Detected change data
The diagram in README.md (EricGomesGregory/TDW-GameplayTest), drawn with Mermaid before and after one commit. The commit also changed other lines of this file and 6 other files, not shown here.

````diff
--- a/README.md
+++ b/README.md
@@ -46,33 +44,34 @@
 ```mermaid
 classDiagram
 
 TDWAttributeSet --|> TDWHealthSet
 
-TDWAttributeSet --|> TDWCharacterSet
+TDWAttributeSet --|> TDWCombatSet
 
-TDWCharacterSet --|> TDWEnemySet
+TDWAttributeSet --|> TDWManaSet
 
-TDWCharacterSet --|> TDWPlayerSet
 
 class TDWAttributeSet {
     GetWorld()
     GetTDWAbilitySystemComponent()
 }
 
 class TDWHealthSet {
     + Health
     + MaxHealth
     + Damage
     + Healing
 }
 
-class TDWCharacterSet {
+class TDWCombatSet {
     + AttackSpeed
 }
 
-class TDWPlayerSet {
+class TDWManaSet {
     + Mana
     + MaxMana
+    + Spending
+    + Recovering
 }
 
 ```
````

* * *

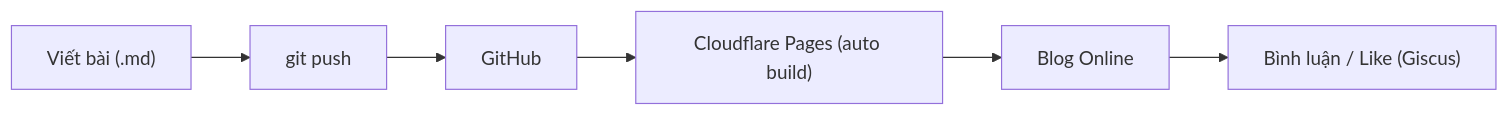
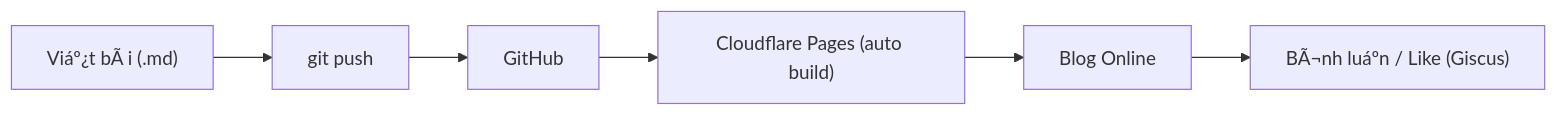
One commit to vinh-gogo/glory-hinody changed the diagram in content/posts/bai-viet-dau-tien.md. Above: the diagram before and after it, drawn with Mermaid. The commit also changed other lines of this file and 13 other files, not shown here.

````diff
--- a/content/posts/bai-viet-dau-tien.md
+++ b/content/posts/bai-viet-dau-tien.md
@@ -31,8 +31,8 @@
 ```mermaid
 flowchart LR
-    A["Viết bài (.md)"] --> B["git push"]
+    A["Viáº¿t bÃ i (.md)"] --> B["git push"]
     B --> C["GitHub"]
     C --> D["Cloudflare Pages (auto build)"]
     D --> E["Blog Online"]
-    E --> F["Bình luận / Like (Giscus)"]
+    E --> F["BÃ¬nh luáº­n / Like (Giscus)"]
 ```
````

==

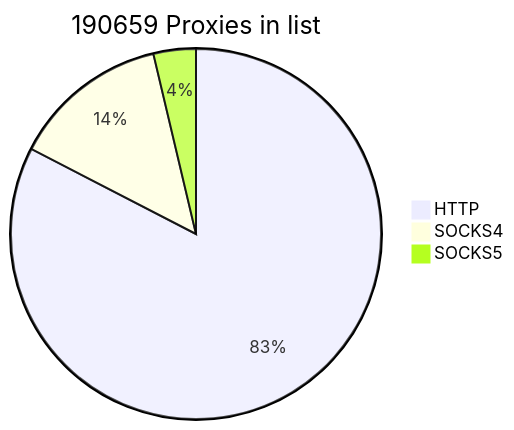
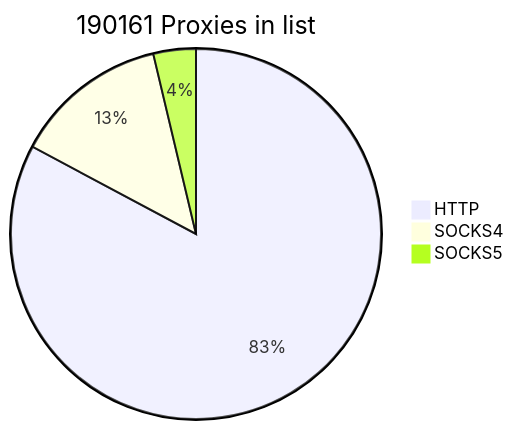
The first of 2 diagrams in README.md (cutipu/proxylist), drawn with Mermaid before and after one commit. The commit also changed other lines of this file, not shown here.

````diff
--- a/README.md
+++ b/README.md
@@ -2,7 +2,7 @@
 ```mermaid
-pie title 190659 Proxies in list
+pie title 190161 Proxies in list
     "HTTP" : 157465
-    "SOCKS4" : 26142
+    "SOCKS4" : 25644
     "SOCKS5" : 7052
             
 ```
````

(WHAT YOU HAVE TO DO): Copy out all the lines of the records that include "posts".

(RESPONSE):
One commit to vinh-gogo/glory-hinody changed the diagram in content/posts/bai-viet-dau-tien.md. Above: the diagram before and after it, drawn with Mermaid. The commit also changed other lines of this file and 13 other files, not shown here.
--- a/content/posts/bai-viet-dau-tien.md
+++ b/content/posts/bai-viet-dau-tien.md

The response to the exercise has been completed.